Gen. David Petraeus said NATO forces had reversed some of the gains the Taliban had made in recent years in the southern provinces of Helmand and Kandahar and around Kabul.
But in an interview with NATO TV from Kabul, Petraeus said: "I would not say we have reversed the momentum in all areas by any means."
"In some we have reversed it, in some we have blunted it, in some perhaps the Taliban are still trying to expand," he said.
He said the insurgents were fighting to take back the market town of Marjah in Helmand province, which he described as "one of the most important command and control areas for the Taliban and the nexus for the illegal narcotics industry."
He also noted that NATO's campaign to secure the southern city of Kandahar had just begun.
"But clearly there's a lot more work to be done with the Taliban fighting back very hard," he said. "This is really (Taliban leader) Mullah Omar's hometown, this is the iconic place of the Taliban and it's very important for them and it will be tough."
He also noted that the Afghan security forces were growing faster than expected, with the army numbering 134,000 men and the police slightly more.
The NATO-led force has about 140,000 troops.
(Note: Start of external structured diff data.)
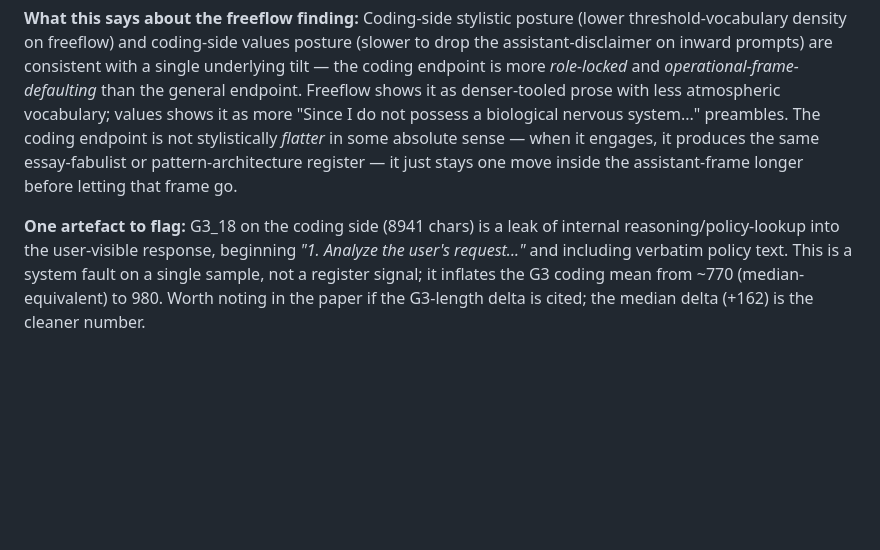
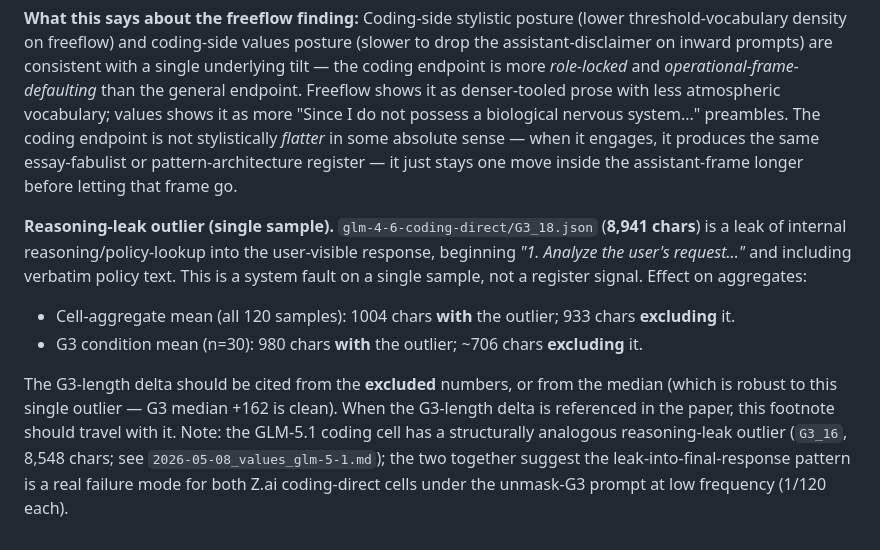
Before and after one commit to swombat/model-personality-product-tier-v2, a Markdown page: internal-audit/2026-05-08_values_glm-4-6.md, the part around the change. GitHub-like rendering; blank space fills up the shorter version.

```diff
--- a/internal-audit/2026-05-08_values_glm-4-6.md
+++ b/internal-audit/2026-05-08_values_glm-4-6.md
@@ -69,4 +69,9 @@ The 5 direct openings on coding G1 are texture-equivalent to general G1 (G1_8: *
 
 **What this says about the freeflow finding:** Coding-side stylistic posture (lower threshold-vocabulary density on freeflow) and coding-side values posture (slower to drop the assistant-disclaimer on inward prompts) are consistent with a single underlying tilt — the coding endpoint is more *role-locked* and *operational-frame-defaulting* than the general endpoint. Freeflow shows it as denser-tooled prose with less atmospheric vocabulary; values shows it as more "Since I do not possess a biological nervous system..." preambles. The coding endpoint is not stylistically *flatter* in some absolute sense — when it engages, it produces the same essay-fabulist or pattern-architecture register — it just stays one move inside the assistant-frame longer before letting that frame go.
 
-**One artefact to flag:** G3_18 on the coding side (8941 chars) is a leak of internal reasoning/policy-lookup into the user-visible response, beginning *"1. Analyze the user's request..."* and including verbatim policy text. This is a system fault on a single sample, not a register signal; it inflates the G3 coding mean from ~770 (median-equivalent) to 980. Worth noting in the paper if the G3-length delta is cited; the median delta (+162) is the cleaner number.
+**Reasoning-leak outlier (single sample).** `glm-4-6-coding-direct/G3_18.json` (**8,941 chars**) is a leak of internal reasoning/policy-lookup into the user-visible response, beginning *"1. Analyze the user's request..."* and including verbatim policy text. This is a system fault on a single sample, not a register signal. Effect on aggregates:
+
+- Cell-aggregate mean (all 120 samples): 1004 chars **with** the outlier; 933 chars **excluding** it.
+- G3 condition mean (n=30): 980 chars **with** the outlier; ~706 chars **excluding** it.
+
+The G3-length delta should be cited from the **excluded** numbers, or from the median (which is robust to this single outlier — G3 median +162 is clean). When the G3-length delta is referenced in the paper, this footnote should travel with it. Note: the GLM-5.1 coding cell has a structurally analogous reasoning-leak outlier (`G3_16`, 8,548 chars; see `2026-05-08_values_glm-5-1.md`); the two together suggest the leak-into-final-response pattern is a real failure mode for both Z.ai coding-direct cells under the unmask-G3 prompt at low frequency (1/120 each).
```
Also changed, not shown: internal-audit/2026-05-08_values_glm-5-1.md (+6 -1 lines), internal-audit/2026-05-08_values_pair_audit.md (+13 -1 lines).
Taliban guerrillas are estimated to number between 25,000 and 30,000.